▶ [Provided entries]:
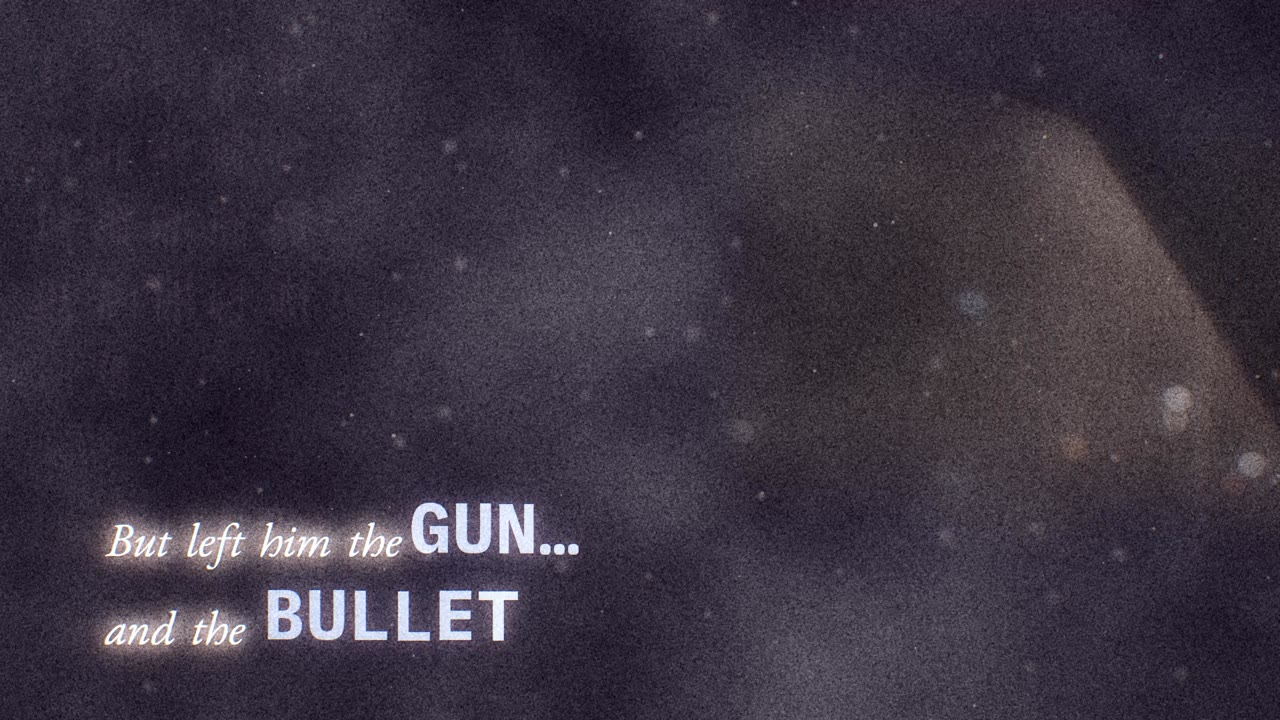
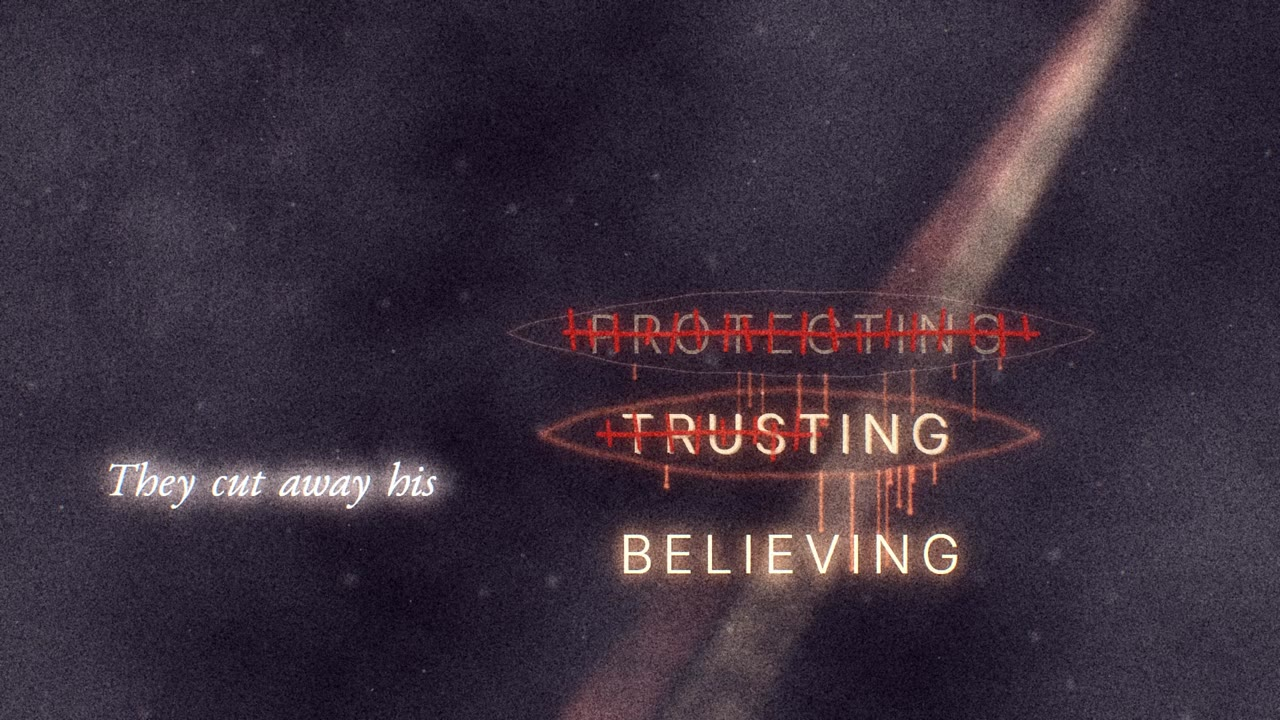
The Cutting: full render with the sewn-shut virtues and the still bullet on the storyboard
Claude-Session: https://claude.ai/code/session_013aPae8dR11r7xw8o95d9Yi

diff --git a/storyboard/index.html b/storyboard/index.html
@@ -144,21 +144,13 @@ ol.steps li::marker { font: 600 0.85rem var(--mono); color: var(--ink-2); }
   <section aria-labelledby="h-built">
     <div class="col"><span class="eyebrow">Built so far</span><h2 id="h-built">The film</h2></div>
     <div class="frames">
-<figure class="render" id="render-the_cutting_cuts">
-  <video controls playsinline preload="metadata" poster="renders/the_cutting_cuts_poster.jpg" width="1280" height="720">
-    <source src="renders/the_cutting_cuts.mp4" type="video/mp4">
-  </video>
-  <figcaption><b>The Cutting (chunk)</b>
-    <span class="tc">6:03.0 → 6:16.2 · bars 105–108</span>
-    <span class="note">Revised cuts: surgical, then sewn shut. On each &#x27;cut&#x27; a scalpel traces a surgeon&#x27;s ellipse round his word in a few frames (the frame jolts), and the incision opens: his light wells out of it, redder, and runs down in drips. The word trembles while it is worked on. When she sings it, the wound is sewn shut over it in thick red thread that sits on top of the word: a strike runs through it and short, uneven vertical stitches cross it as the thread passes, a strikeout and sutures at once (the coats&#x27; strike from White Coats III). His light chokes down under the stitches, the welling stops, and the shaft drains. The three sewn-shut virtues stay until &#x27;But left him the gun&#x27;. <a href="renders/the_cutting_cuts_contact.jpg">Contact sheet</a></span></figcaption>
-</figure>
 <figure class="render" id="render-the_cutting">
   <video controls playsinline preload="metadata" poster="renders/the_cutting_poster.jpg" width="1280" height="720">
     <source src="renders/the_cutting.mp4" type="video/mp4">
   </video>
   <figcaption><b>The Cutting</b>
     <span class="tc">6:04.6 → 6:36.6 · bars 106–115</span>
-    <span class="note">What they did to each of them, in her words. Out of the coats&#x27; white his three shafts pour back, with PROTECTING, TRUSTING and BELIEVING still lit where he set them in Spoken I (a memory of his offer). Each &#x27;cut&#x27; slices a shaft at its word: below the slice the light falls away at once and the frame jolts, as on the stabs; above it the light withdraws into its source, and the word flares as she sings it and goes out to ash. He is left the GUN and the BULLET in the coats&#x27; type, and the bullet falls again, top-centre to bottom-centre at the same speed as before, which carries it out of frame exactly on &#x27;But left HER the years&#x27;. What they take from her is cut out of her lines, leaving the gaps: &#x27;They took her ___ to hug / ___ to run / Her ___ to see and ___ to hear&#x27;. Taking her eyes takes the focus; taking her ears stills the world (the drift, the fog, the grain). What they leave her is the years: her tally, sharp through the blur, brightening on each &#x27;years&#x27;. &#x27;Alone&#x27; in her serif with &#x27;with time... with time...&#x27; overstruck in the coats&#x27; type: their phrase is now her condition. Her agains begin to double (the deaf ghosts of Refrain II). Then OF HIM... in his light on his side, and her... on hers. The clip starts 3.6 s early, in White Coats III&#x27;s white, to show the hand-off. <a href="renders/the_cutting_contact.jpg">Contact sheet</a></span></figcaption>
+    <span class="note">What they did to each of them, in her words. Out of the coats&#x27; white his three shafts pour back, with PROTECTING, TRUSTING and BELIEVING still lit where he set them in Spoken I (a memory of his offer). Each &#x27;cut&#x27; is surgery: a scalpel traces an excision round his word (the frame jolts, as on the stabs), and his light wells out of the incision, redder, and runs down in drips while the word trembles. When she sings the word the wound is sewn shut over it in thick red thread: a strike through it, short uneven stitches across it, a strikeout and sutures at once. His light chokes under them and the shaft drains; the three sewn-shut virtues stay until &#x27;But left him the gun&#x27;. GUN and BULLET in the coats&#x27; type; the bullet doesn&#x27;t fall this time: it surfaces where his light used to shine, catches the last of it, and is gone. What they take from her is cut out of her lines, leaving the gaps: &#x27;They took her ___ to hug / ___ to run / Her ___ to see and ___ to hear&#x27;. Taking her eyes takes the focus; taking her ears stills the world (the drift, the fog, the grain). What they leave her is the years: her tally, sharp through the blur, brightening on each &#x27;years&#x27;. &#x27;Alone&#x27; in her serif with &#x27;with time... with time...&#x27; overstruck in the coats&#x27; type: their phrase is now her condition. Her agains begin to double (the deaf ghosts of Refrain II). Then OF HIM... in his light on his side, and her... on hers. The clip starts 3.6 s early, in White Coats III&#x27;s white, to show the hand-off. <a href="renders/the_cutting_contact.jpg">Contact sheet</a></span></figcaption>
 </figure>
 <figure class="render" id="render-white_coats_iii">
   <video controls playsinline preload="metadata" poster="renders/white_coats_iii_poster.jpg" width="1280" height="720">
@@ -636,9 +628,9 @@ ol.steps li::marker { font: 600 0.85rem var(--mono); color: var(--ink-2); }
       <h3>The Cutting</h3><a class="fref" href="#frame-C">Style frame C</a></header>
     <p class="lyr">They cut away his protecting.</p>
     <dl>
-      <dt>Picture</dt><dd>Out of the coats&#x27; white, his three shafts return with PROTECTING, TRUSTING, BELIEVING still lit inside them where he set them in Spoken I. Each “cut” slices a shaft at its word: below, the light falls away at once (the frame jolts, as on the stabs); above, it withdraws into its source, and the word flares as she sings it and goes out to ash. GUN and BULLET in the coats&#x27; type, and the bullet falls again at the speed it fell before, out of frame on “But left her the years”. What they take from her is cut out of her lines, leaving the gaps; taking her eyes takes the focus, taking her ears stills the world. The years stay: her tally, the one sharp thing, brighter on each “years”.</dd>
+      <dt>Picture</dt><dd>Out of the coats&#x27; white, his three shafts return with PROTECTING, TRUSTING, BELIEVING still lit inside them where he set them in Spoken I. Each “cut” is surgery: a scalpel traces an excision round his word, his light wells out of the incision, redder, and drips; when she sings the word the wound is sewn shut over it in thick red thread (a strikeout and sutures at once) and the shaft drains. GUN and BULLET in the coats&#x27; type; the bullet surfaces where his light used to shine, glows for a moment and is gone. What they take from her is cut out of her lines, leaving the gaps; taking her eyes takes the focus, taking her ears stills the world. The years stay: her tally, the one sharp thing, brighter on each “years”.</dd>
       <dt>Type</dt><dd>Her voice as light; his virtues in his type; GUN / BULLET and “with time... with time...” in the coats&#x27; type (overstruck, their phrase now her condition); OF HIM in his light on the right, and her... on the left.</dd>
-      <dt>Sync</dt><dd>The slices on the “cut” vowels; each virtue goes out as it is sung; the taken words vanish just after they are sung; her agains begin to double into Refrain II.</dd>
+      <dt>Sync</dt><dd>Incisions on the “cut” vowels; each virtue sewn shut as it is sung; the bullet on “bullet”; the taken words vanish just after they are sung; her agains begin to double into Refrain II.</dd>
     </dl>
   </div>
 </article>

▶ [Task to complete]:
Word for word, print out all of the records above; pass over the pictures.

▶ [Response to the exercise]:
The Cutting: full render with the sewn-shut virtues and the still bullet on the storyboard
Claude-Session: https://claude.ai/code/session_013aPae8dR11r7xw8o95d9Yi

diff --git a/storyboard/index.html b/storyboard/index.html
@@ -144,21 +144,13 @@ ol.steps li::marker { font: 600 0.85rem var(--mono); color: var(--ink-2); }
   <section aria-labelledby="h-built">
     <div class="col"><span class="eyebrow">Built so far</span><h2 id="h-built">The film</h2></div>
     <div class="frames">
-<figure class="render" id="render-the_cutting_cuts">
-  <video controls playsinline preload="metadata" poster="renders/the_cutting_cuts_poster.jpg" width="1280" height="720">
-    <source src="renders/the_cutting_cuts.mp4" type="video/mp4">
-  </video>
-  <figcaption><b>The Cutting (chunk)</b>
-    <span class="tc">6:03.0 → 6:16.2 · bars 105–108</span>
-    <span class="note">Revised cuts: surgical, then sewn shut. On each &#x27;cut&#x27; a scalpel traces a surgeon&#x27;s ellipse round his word in a few frames (the frame jolts), and the incision opens: his light wells out of it, redder, and runs down in drips. The word trembles while it is worked on. When she sings it, the wound is sewn shut over it in thick red thread that sits on top of the word: a strike runs through it and short, uneven vertical stitches cross it as the thread passes, a strikeout and sutures at once (the coats&#x27; strike from White Coats III). His light chokes down under the stitches, the welling stops, and the shaft drains. The three sewn-shut virtues stay until &#x27;But left him the gun&#x27;. <a href="renders/the_cutting_cuts_contact.jpg">Contact sheet</a></span></figcaption>
-</figure>
 <figure class="render" id="render-the_cutting">
   <video controls playsinline preload="metadata" poster="renders/the_cutting_poster.jpg" width="1280" height="720">
     <source src="renders/the_cutting.mp4" type="video/mp4">
   </video>
   <figcaption><b>The Cutting</b>
     <span class="tc">6:04.6 → 6:36.6 · bars 106–115</span>
-    <span class="note">What they did to each of them, in her words. Out of the coats&#x27; white his three shafts pour back, with PROTECTING, TRUSTING and BELIEVING still lit where he set them in Spoken I (a memory of his offer). Each &#x27;cut&#x27; slices a shaft at its word: below the slice the light falls away at once and the frame jolts, as on the stabs; above it the light withdraws into its source, and the word flares as she sings it and goes out to ash. He is left the GUN and the BULLET in the coats&#x27; type, and the bullet falls again, top-centre to bottom-centre at the same speed as before, which carries it out of frame exactly on &#x27;But left HER the years&#x27;. What they take from her is cut out of her lines, leaving the gaps: &#x27;They took her ___ to hug / ___ to run / Her ___ to see and ___ to hear&#x27;. Taking her eyes takes the focus; taking her ears stills the world (the drift, the fog, the grain). What they leave her is the years: her tally, sharp through the blur, brightening on each &#x27;years&#x27;. &#x27;Alone&#x27; in her serif with &#x27;with time... with time...&#x27; overstruck in the coats&#x27; type: their phrase is now her condition. Her agains begin to double (the deaf ghosts of Refrain II). Then OF HIM... in his light on his side, and her... on hers. The clip starts 3.6 s early, in White Coats III&#x27;s white, to show the hand-off. <a href="renders/the_cutting_contact.jpg">Contact sheet</a></span></figcaption>
+    <span class="note">What they did to each of them, in her words. Out of the coats&#x27; white his three shafts pour back, with PROTECTING, TRUSTING and BELIEVING still lit where he set them in Spoken I (a memory of his offer). Each &#x27;cut&#x27; is surgery: a scalpel traces an excision round his word (the frame jolts, as on the stabs), and his light wells out of the incision, redder, and runs down in drips while the word trembles. When she sings the word the wound is sewn shut over it in thick red thread: a strike through it, short uneven stitches across it, a strikeout and sutures at once. His light chokes under them and the shaft drains; the three sewn-shut virtues stay until &#x27;But left him the gun&#x27;. GUN and BULLET in the coats&#x27; type; the bullet doesn&#x27;t fall this time: it surfaces where his light used to shine, catches the last of it, and is gone. What they take from her is cut out of her lines, leaving the gaps: &#x27;They took her ___ to hug / ___ to run / Her ___ to see and ___ to hear&#x27;. Taking her eyes takes the focus; taking her ears stills the world (the drift, the fog, the grain). What they leave her is the years: her tally, sharp through the blur, brightening on each &#x27;years&#x27;. &#x27;Alone&#x27; in her serif with &#x27;with time... with time...&#x27; overstruck in the coats&#x27; type: their phrase is now her condition. Her agains begin to double (the deaf ghosts of Refrain II). Then OF HIM... in his light on his side, and her... on hers. The clip starts 3.6 s early, in White Coats III&#x27;s white, to show the hand-off. <a href="renders/the_cutting_contact.jpg">Contact sheet</a></span></figcaption>
 </figure>
 <figure class="render" id="render-white_coats_iii">
   <video controls playsinline preload="metadata" poster="renders/white_coats_iii_poster.jpg" width="1280" height="720">
@@ -636,9 +628,9 @@ ol.steps li::marker { font: 600 0.85rem var(--mono); color: var(--ink-2); }
       <h3>The Cutting</h3><a class="fref" href="#frame-C">Style frame C</a></header>
     <p class="lyr">They cut away his protecting.</p>
     <dl>
-      <dt>Picture</dt><dd>Out of the coats&#x27; white, his three shafts return with PROTECTING, TRUSTING, BELIEVING still lit inside them where he set them in Spoken I. Each “cut” slices a shaft at its word: below, the light falls away at once (the frame jolts, as on the stabs); above, it withdraws into its source, and the word flares as she sings it and goes out to ash. GUN and BULLET in the coats&#x27; type, and the bullet falls again at the speed it fell before, out of frame on “But left her the years”. What they take from her is cut out of her lines, leaving the gaps; taking her eyes takes the focus, taking her ears stills the world. The years stay: her tally, the one sharp thing, brighter on each “years”.</dd>
+      <dt>Picture</dt><dd>Out of the coats&#x27; white, his three shafts return with PROTECTING, TRUSTING, BELIEVING still lit inside them where he set them in Spoken I. Each “cut” is surgery: a scalpel traces an excision round his word, his light wells out of the incision, redder, and drips; when she sings the word the wound is sewn shut over it in thick red thread (a strikeout and sutures at once) and the shaft drains. GUN and BULLET in the coats&#x27; type; the bullet surfaces where his light used to shine, glows for a moment and is gone. What they take from her is cut out of her lines, leaving the gaps; taking her eyes takes the focus, taking her ears stills the world. The years stay: her tally, the one sharp thing, brighter on each “years”.</dd>
       <dt>Type</dt><dd>Her voice as light; his virtues in his type; GUN / BULLET and “with time... with time...” in the coats&#x27; type (overstruck, their phrase now her condition); OF HIM in his light on the right, and her... on the left.</dd>
-      <dt>Sync</dt><dd>The slices on the “cut” vowels; each virtue goes out as it is sung; the taken words vanish just after they are sung; her agains begin to double into Refrain II.</dd>
+      <dt>Sync</dt><dd>Incisions on the “cut” vowels; each virtue sewn shut as it is sung; the bullet on “bullet”; the taken words vanish just after they are sung; her agains begin to double into Refrain II.</dd>
     </dl>
   </div>
 </article>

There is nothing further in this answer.